World Water Day is an important day in a long list of significant calendar dates, sharing the same week with International Day of Happiness, International Day of Forests, and The International Day for the Elimination of Racial Discrimination. For those organizations that work with water, we know how critical it truly is as an element and necessity of all life on this planet. “Agua es vida, or water is life;” that simple yet profound phrase is uttered in communities across the Americas that have less water than most. It’s a statement and a refrain that captures the full awareness of the delicate nature of life and our total dependence on this one element.
At Trees, Water & People, we seek to expand on that awareness through programs that support enhanced water access in communities throughout Central America and the US. This year in Central America, our efforts with water will focus on rainwater catchment tanks in the Cordillera (mountain range) de Montecillos in the highlands of central Honduras. Our local counterparts, CEASO (Center for Teaching and Learning Sustainable Agriculture) were assisted by several TWP work trip participants this past January. CEASO’s philosophy towards water is holistic and profound; they see the importance of the forests, the soil, and the other elements existing in a balanced cycle that keeps our natural world healthy and able to support rural communities.

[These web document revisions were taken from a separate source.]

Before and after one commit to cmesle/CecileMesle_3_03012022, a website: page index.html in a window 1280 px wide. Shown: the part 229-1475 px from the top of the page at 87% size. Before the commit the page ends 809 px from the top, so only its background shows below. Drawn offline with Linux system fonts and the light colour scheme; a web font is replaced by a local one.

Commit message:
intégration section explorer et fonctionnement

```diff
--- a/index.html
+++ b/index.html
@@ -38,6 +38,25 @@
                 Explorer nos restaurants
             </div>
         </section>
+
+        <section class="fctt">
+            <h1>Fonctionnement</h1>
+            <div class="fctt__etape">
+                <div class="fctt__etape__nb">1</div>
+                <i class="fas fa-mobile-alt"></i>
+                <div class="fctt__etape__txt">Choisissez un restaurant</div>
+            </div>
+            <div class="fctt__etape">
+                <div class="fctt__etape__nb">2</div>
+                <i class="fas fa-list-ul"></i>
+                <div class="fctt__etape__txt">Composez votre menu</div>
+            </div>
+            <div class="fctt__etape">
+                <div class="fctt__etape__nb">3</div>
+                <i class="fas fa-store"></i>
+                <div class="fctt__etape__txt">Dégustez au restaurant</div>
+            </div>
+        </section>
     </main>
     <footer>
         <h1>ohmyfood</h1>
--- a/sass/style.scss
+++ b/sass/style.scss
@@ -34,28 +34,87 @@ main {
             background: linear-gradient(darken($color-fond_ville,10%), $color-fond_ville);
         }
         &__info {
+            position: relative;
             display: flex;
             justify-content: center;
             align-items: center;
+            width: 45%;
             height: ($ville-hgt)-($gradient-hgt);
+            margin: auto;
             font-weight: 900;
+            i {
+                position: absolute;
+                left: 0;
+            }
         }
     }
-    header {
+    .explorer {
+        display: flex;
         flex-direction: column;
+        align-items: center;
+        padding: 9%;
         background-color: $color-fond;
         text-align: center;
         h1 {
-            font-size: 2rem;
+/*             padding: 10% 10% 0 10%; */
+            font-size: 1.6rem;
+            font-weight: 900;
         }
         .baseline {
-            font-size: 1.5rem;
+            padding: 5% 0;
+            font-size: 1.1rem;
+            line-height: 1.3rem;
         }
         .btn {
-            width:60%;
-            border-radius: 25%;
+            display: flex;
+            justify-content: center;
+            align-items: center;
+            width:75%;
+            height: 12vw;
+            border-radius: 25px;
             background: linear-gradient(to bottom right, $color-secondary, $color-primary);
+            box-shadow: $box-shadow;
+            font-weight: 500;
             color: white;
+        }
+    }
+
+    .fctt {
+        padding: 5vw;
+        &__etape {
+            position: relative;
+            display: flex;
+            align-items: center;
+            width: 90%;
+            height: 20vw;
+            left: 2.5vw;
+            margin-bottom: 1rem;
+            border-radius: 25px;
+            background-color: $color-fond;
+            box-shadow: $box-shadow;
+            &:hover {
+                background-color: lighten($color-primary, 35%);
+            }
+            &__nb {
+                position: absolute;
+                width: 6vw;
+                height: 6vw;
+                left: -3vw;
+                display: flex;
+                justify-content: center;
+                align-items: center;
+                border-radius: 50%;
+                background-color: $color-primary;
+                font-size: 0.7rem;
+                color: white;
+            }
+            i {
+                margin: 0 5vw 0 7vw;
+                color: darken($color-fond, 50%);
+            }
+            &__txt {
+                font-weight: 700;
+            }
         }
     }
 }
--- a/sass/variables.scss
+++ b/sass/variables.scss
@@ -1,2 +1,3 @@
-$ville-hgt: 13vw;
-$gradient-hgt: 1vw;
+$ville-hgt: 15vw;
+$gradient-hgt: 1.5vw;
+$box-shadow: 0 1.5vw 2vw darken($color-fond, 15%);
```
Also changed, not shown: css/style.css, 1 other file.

In El Salvador, a country ravaged by deforestation, our counterparts at Árboles y Agua para el Pueblo diligently work to keep their nursery humming with new plants, which will go towards diversifying a smallholder plot or anchoring trees and their roots to a critical watershed. In Guatemala, our partners at Utz Che look to build rural resilience and increased access to water for marginalized indigenous and campesino communities in all of the geographic zones of the country.

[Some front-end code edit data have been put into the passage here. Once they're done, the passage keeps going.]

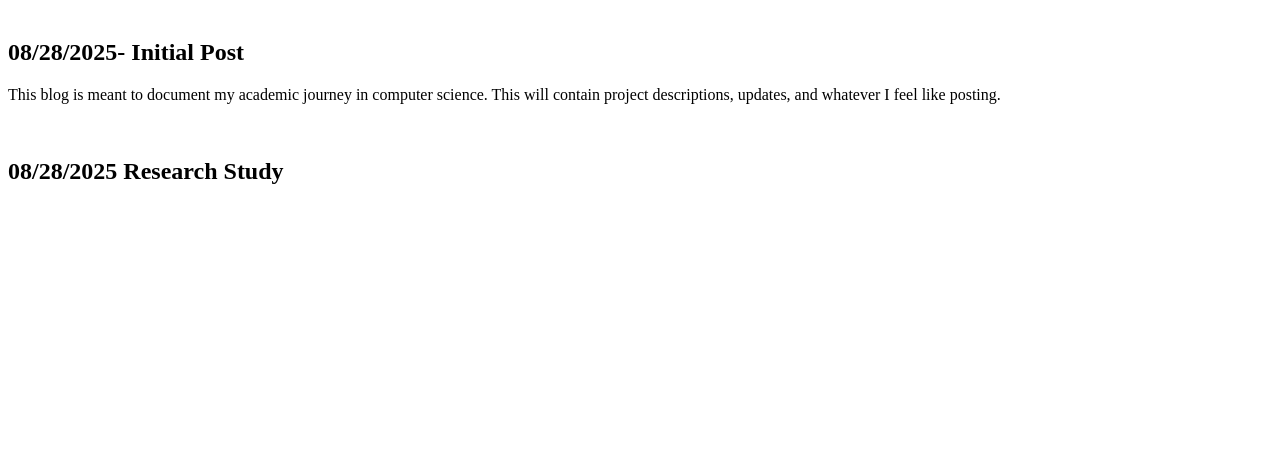
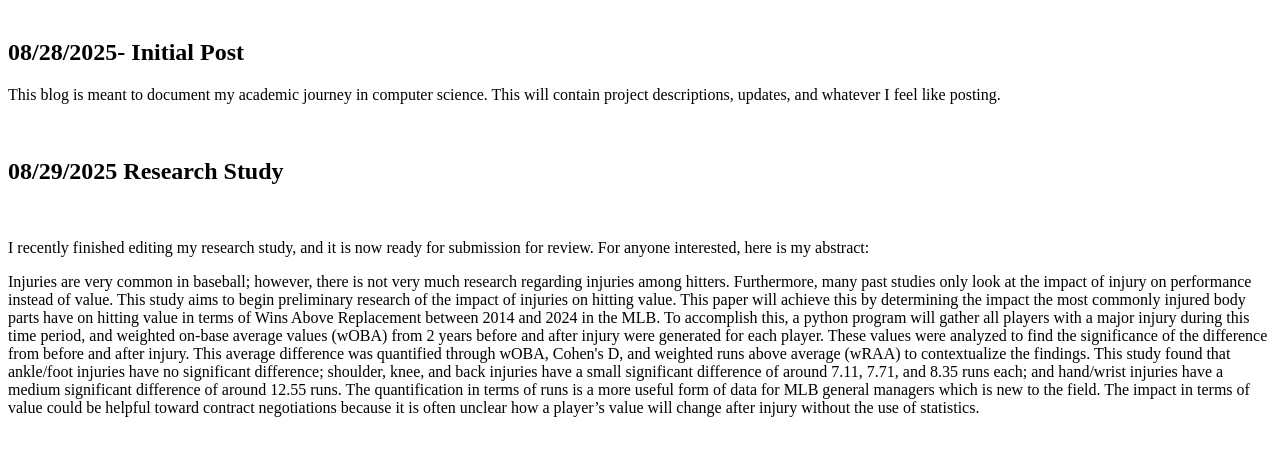
Before and after one commit to SirM00se/SirM00se.github.io, a plain HTML site: page index.htm in a window 1280 px wide. Shown: the part 79-534 px from the top of the page. Drawn offline with Linux system fonts and the light colour scheme.

Commit message:
Added Abstract

```diff
--- a/index.htm
+++ b/index.htm
@@ -10,6 +10,20 @@
 <h2> 08/28/2025- Initial Post </h2>
 <p> This blog is meant to document my academic journey in computer science. This will contain project descriptions, updates, and whatever I feel like posting. </p>
 <br>
-<h2> 08/28/2025 Research Study </h2>
+<h2> 08/29/2025 Research Study </h2>
+<br>
+<p> I recently finished editing my research study, and it is now ready for submission for review. For anyone interested, here is my abstract: </p>
+<p style = "font-family: 'Times New Roman', Times, Serif;"> Injuries are very common in baseball; however, there is not very much research regarding
+    injuries among hitters. Furthermore, many past studies only look at the impact of injury on performance instead of value.
+    This study aims to begin preliminary research of the impact of injuries on hitting value. This paper will achieve this by determining
+    the impact the most commonly injured body parts have on hitting value in terms of Wins Above Replacement between 2014 and 2024 in the MLB.
+    To accomplish this, a python program will gather all players with a major injury during this time period, and weighted on-base average values (wOBA)
+    from 2 years before and after injury were generated for each player. These values were analyzed to find the significance of the difference from before
+    and after injury. This average difference was quantified through wOBA, Cohen's D, and weighted runs above average (wRAA) to contextualize the findings.
+    This study found that ankle/foot injuries have no significant difference; shoulder, knee, and back injuries have a small significant difference of
+    around 7.11, 7.71, and 8.35 runs each; and hand/wrist injuries have a medium significant difference of around 12.55 runs.
+    The quantification in terms of runs is a more useful form of data for MLB general managers which is new to the field.
+    The impact in terms of value could be helpful toward contract negotiations because it is often unclear how a player’s value will change after
+    injury without the use of statistics. </p>
 </body>
 </html>
```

La Bendición, our special exchange community that has hosted two recent TWP work trips, seeks to find solutions for their water woes by capitalizing on the old coffee plantation infrastructure that they hope can be transformed to provide the community with more robust water security during the dry season. Here in Managua, work continues at NICFEC, the Nicaraguan Center for Forests, Energy, and Climate, which will serve as a demonstration center for best practices and methods to maximize water conservation and soil management for sustainable agriculture in a changing environment that is projected to see fewer rains in the future.
Meanwhile, in the rest of the region, there are additional stark reminders of the critical importance of water. México City continues to sink due to continued overdrawing of its aquifers, the number of planned resorts for Costa Rica´s booming Guanacaste region is in jeopardy due to a lack of available water, and here in Nicaragua, the land of the large freshwater lakes, many communities south of Managua face an acute shortage of water and virtual dependence on water distribution trucks.
In the United States, TWP stands with the Water Protectors of Standing Rock in their fight against the Dakota Access Pipeline (DAPL). Over this past winter, we provided off-grid solar heaters and generators to provide warmth and energy to the protest camps. These camps are the frontline resistance in a struggle for critical water and natural resource sovereignty. All of our strategic partners are focused on water, and we at TWP are striving to find ways to boost our water-related projects as we continue to hear how critically important it is for the survival of our communities.
Examples abound across the globe, and these stories of water stress are reminders that we must continue to focus our efforts on conservation, education, and innovation to stem the looming water crisis. If you would like to support these Central American communities protect and improve their water resources, please donate today!